The module is configured to protect web applications from various attacks. ModSecurity supports flexible rule engine to perform both simple and complex operations. It comes with OWASP (Open Web Application Security Project) ModSecurity™ CRS (Core Rule Set). The OWASP ModSecurity™ CRS is a set of rules that Apache’s ModSecurity™ module can use to help protect your server. While these rules do not make your server impervious to attacks, they greatly increase the amount of protection for your web applications.
It comes with a Core Rule Set (CRS) which has various rules for:
- cross website scripting
- bad user agents
- SQL injection
- session hijacking
- other exploits
Why should I use the OWASP ModSecurity rule set?

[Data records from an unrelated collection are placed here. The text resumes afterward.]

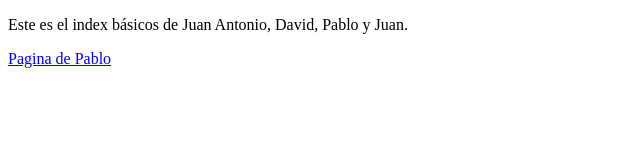
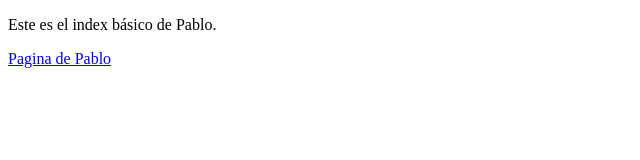
Before and after one commit to jp022/TrabajoDeEquipo, a plain HTML site: page INDEX.html in a window 1280 px wide. Shown: the whole page, without its empty margins (0-640 px from the left). Drawn offline with Linux system fonts and the light colour scheme.

Commit message:
Update INDEX.html

```diff
--- a/INDEX.html
+++ b/INDEX.html
@@ -5,7 +5,7 @@
     </head>
     <body>
         <p>
-            Este es el index básicos de Juan Antonio, David, Pablo y Juan.
+            Este es el index básico de Pablo.
         </p>
         <a href="Pablo.html">Pagina de Pablo</a>
     </body>
```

- Protection from insecure web application design — ModSecurity rule sets can provide a layer of protection for web applications such as WordPress, phpBB, or other types of web applications. It can potentially protect against vulnerabilities in out-of-date web applications that protect against vulnerabilities in unpatched, out-of-date applications. If the developer of an application makes a security mistake, ModSecurity may block a security attack before it can access the vulnerable application.

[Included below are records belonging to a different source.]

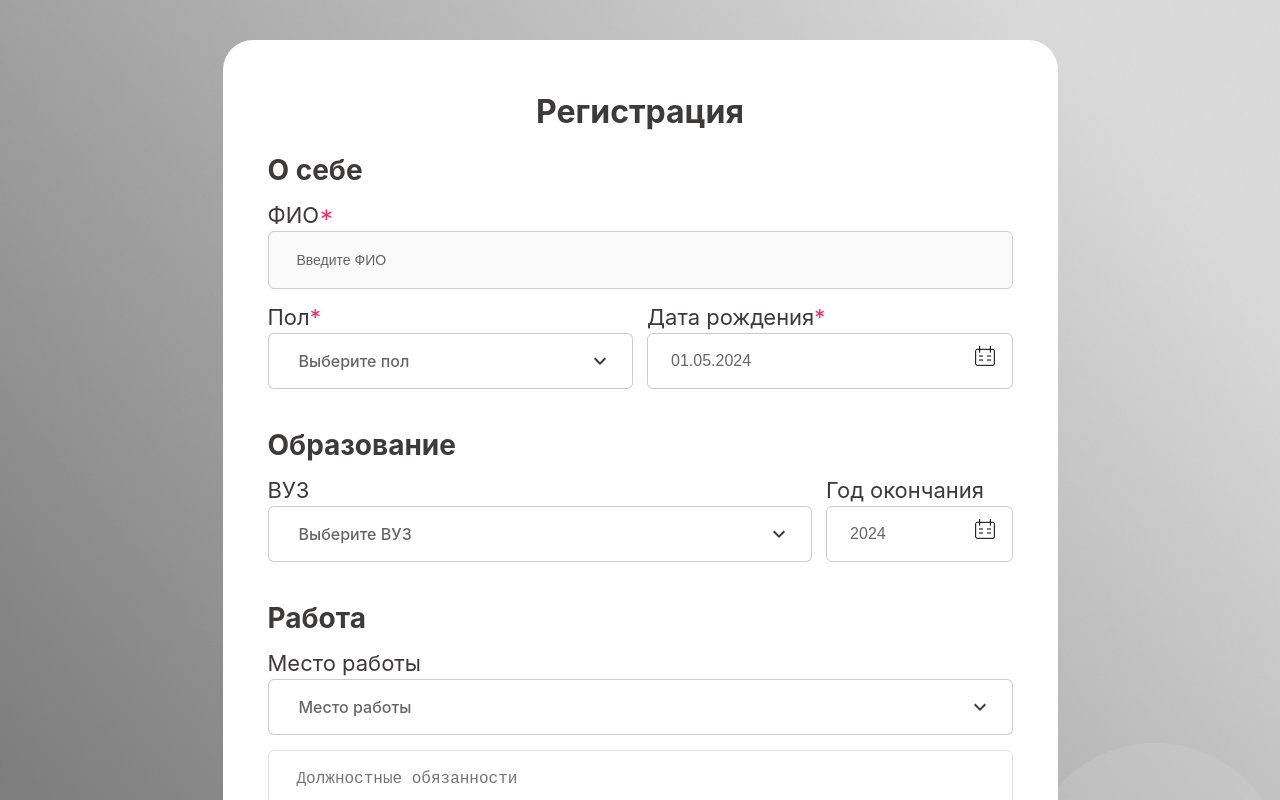
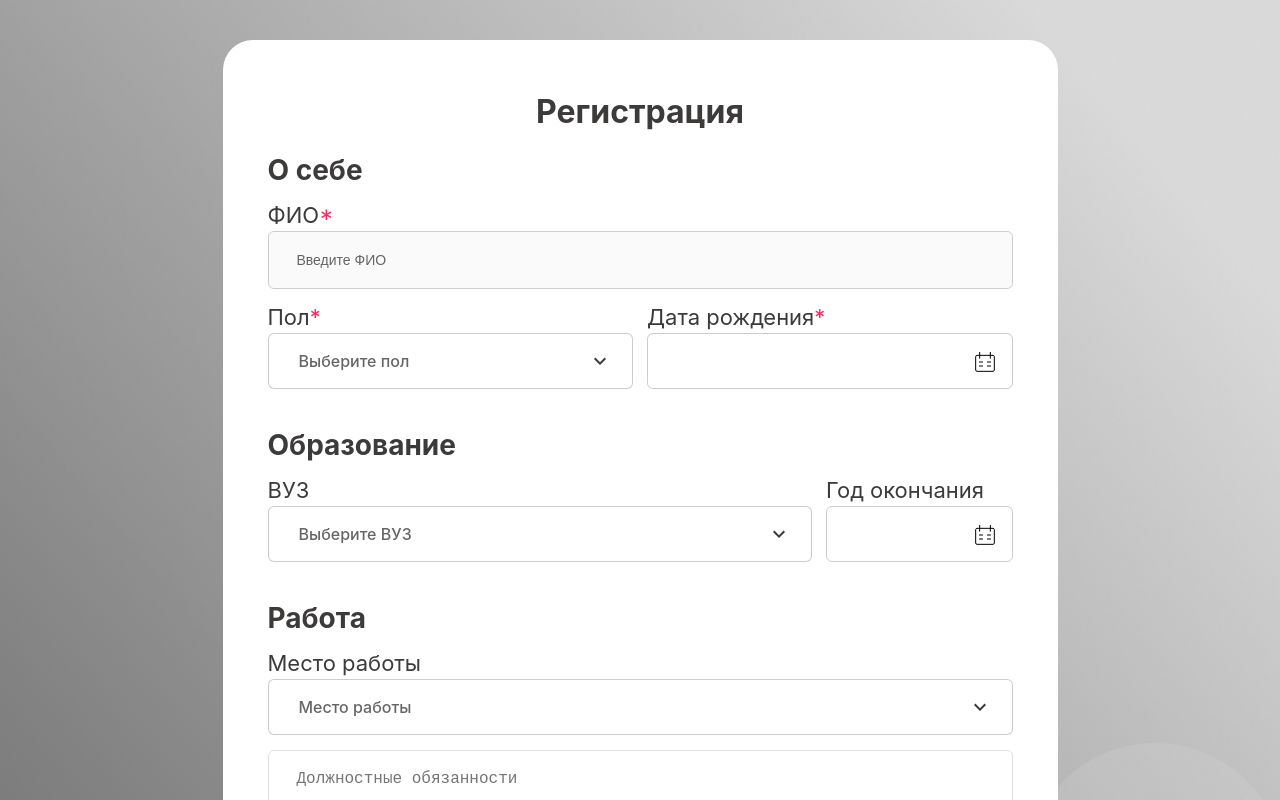
Before and after one commit to Bakirovildar/registration-test, a React (Create React App) app: page / in a window 1280 px wide. Built offline with nearby package versions, Linux system fonts and the light colour scheme.

Commit message:
добавил валидацию для каждого элемента

```diff
--- a/src/components/inputs/calendar/CustomCalendar.tsx
+++ b/src/components/inputs/calendar/CustomCalendar.tsx
@@ -13,7 +13,7 @@ interface ICustomCalendar {
 }
 
 export const CustomCalendar = ({ dateFormat, required, headTitle, isInvalid, onChange }: ICustomCalendar) => {
-    const [date, setDate] = useState<Nullable<Date>>(new Date())
+    const [date, setDate] = useState<Nullable<Date>>()
 
     useEffect(() => {
         onChange(date)
--- a/src/components/inputs/calendar/customCalendar.css
+++ b/src/components/inputs/calendar/customCalendar.css
@@ -1,7 +1,7 @@
 .calendar-icon {
     position: absolute;
     right: 18px;
-    top: 50%;
+    top: 57%;
 }
 
 .p-calendar {
--- a/src/components/selects/select.css
+++ b/src/components/selects/select.css
@@ -214,6 +214,6 @@
 
 .error-message {
     position: absolute;
-    color: red;
-    font-weight: '200';
+    color: #FF275B;;
+    font-weight: 200;
 }
--- a/src/pages/register/SignUp.tsx
+++ b/src/pages/register/SignUp.tsx
@@ -1,20 +1,18 @@
+import { Nullable } from "primereact/ts-helpers"
+import { useState } from 'react'
 import Button from '../../components/buttons/Button'
 import { InputComponent } from '../../components/inputs/InputComponent'
 import { TextareaComponent } from '../../components/inputs/TextareaComponent'
+import { CustomCalendar } from '../../components/inputs/calendar/CustomCalendar'
 import { SelectComponent } from '../../components/selects/SelectComponent'
 import { PersonalInfoComponent } from '../../features/register/PersonalInfoComponent'
-import { Nullable } from "primereact/ts-helpers";
+import { useSaveInfo } from '../../features/register/hooks'
 import './signUp.css'
-import { useEffect, useState } from 'react'
-import { CustomCalendar } from '../../components/inputs/calendar/CustomCalendar'
-import { useDispatch, useSelector } from 'react-redux'
-import { increment } from '../../store/reducers'
-import { useSaveInfo } from '../../features/register/hooks'
 
 export const SignUp = () => {
     const [date, setDate] = useState<Nullable<Date>>(null);
 
-    const { saveInfoHandler, fullName, clickSaveHandler, isInvalid, setBirthDate, setFullName, setGender } = useSaveInfo()
+    const { saveInfoHandler, fullName, clickSaveHandler, isInvalid, birthDate, setBirthDate, setFullName, setGender, gender } = useSaveInfo()
 
     return (
         <div className="signUp-container">
@@ -25,19 +23,19 @@ export const SignUp = () => {
                         headTitle='ФИО'
                         placeholder='Введите ФИО'
                         required={true}
-                        isInvalid={isInvalid}
+                        isInvalid={!fullName && isInvalid}
                         onChange={event => saveInfoHandler('fullName', event.target.value)} />
                     <div className='sign-justify'>
                         <SelectComponent
                             required
                             headTitle='Пол'
-                            isInvalid={isInvalid}
+                            isInvalid={!gender && isInvalid}
                             options={['Мужской', 'Женский']}
                             onChange={value => saveInfoHandler('gender', value)}
                             placeholder='Выберите пол' />
                         <CustomCalendar
                             headTitle='Дата рождения'
-                            isInvalid={isInvalid}
+                            isInvalid={!birthDate && isInvalid}
                             required
                             onChange={date => saveInfoHandler('birthDate', date ? date.toISOString() : '' )} />
                     </div>
```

- Protection against operating system level attack — ModSecurity rule sets can protect against attacks that exploit the operating system of your server. For example, in 2014, there was a security flaw in the Bash shell program that Linux servers use. Security experts created ModSecurity rules to disallow the use of the exploit thought Apache. Server administrators used these ModSecurity rules and added additional security to their system until the release of a security patch for Bash shell.
- Protect against generalized malicious traffic — Some of the security threats that server administrators face may not directly attack a program or application on your server. DoS (Denial of Service) attacks, for example, are common attacks. You can reduce the impact of such malicious traffic through the use of ModSecurity rules.

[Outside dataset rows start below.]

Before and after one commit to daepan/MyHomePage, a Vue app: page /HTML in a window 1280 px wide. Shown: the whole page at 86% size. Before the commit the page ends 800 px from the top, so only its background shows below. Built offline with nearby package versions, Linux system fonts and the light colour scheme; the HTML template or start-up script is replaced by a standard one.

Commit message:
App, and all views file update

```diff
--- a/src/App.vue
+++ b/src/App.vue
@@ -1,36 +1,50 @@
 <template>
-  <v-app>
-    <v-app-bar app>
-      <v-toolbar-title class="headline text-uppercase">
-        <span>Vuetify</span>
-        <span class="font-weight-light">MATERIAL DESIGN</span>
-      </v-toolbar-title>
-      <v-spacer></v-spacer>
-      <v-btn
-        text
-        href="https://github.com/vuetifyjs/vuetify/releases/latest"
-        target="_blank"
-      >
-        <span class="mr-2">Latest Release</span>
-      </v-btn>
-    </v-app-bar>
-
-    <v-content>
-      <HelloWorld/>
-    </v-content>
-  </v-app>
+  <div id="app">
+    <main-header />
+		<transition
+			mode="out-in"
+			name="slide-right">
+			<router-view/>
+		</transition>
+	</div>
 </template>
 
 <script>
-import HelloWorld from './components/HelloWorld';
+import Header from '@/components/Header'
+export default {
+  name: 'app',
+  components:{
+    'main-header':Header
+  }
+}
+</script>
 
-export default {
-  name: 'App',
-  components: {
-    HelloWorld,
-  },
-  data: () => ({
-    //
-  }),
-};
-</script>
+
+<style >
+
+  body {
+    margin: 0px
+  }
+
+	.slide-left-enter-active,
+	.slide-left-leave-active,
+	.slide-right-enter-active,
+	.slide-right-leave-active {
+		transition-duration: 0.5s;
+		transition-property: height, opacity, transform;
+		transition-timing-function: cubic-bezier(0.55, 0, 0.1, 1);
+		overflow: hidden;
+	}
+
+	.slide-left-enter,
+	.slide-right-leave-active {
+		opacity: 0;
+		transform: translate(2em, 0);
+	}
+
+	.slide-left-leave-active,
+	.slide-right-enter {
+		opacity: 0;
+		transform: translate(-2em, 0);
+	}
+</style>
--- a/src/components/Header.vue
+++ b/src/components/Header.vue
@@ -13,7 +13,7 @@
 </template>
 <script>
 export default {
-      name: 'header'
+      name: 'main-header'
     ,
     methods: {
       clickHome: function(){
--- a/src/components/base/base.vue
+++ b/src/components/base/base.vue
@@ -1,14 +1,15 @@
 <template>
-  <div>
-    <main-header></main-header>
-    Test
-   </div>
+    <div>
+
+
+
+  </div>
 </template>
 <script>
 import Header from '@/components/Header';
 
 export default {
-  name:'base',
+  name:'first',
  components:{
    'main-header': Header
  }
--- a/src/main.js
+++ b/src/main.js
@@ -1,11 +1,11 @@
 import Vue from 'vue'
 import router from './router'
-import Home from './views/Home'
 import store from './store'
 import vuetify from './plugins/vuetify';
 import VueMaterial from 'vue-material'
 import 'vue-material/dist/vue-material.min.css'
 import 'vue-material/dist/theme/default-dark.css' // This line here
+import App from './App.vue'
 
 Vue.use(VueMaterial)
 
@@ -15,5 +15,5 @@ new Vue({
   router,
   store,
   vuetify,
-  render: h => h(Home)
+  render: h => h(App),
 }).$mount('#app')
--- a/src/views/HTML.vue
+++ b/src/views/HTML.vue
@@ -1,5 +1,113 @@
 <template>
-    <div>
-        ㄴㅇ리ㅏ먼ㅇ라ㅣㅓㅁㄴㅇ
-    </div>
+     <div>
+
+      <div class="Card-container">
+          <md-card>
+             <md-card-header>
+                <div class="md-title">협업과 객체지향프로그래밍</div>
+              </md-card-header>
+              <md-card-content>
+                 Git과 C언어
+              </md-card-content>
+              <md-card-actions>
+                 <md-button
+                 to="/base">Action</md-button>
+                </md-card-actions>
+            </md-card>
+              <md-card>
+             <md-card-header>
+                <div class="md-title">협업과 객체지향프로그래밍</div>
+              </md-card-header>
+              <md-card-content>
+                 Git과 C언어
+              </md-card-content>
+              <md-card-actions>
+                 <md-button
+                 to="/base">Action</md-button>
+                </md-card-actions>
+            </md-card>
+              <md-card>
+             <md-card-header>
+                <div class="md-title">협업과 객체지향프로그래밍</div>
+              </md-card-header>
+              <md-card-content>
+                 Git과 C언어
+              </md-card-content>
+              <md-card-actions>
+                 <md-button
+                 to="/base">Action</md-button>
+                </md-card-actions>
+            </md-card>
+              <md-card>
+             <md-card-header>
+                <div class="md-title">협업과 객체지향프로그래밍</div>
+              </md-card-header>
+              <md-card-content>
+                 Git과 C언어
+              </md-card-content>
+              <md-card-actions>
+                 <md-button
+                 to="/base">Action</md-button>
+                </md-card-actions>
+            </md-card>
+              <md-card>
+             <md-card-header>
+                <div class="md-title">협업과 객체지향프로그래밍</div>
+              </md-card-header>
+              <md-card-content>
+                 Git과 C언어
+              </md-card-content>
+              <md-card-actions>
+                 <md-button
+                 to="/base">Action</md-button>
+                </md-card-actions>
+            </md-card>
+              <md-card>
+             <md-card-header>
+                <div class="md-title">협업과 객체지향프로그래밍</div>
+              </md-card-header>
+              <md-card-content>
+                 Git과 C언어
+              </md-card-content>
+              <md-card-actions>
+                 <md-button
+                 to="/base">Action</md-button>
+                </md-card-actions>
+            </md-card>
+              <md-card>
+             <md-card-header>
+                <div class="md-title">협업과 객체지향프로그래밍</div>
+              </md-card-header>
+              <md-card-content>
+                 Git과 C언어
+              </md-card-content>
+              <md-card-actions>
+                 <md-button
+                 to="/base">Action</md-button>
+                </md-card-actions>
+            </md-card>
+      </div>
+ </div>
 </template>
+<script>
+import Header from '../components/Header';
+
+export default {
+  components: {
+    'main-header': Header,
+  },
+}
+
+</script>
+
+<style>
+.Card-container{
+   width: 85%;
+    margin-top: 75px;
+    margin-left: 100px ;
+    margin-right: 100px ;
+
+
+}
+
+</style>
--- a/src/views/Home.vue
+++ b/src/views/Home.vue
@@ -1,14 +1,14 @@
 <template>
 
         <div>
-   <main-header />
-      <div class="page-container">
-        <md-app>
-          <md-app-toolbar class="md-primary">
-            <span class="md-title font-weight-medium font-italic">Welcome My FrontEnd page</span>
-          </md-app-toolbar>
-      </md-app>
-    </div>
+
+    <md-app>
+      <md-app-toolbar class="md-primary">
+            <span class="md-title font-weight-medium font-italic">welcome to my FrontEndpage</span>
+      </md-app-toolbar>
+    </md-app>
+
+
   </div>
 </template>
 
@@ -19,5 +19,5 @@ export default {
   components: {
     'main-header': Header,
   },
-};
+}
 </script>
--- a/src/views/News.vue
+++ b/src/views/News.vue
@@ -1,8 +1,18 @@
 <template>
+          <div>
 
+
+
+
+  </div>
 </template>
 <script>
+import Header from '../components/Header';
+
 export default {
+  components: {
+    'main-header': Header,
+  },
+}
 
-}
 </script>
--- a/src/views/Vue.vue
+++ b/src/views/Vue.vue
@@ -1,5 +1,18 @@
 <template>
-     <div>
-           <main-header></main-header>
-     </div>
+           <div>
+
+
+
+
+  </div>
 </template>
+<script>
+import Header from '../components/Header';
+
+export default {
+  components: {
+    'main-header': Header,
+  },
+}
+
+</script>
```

What are the risks?
As with any mechanism that blocks web traffic, OWASP rules could block legitimate traffic (false positives). While both OWASP and cPanel, L.L.C. aim to curate the OWASP rule set to reduce the potential for false positives, the rule set may block legitimate traffic.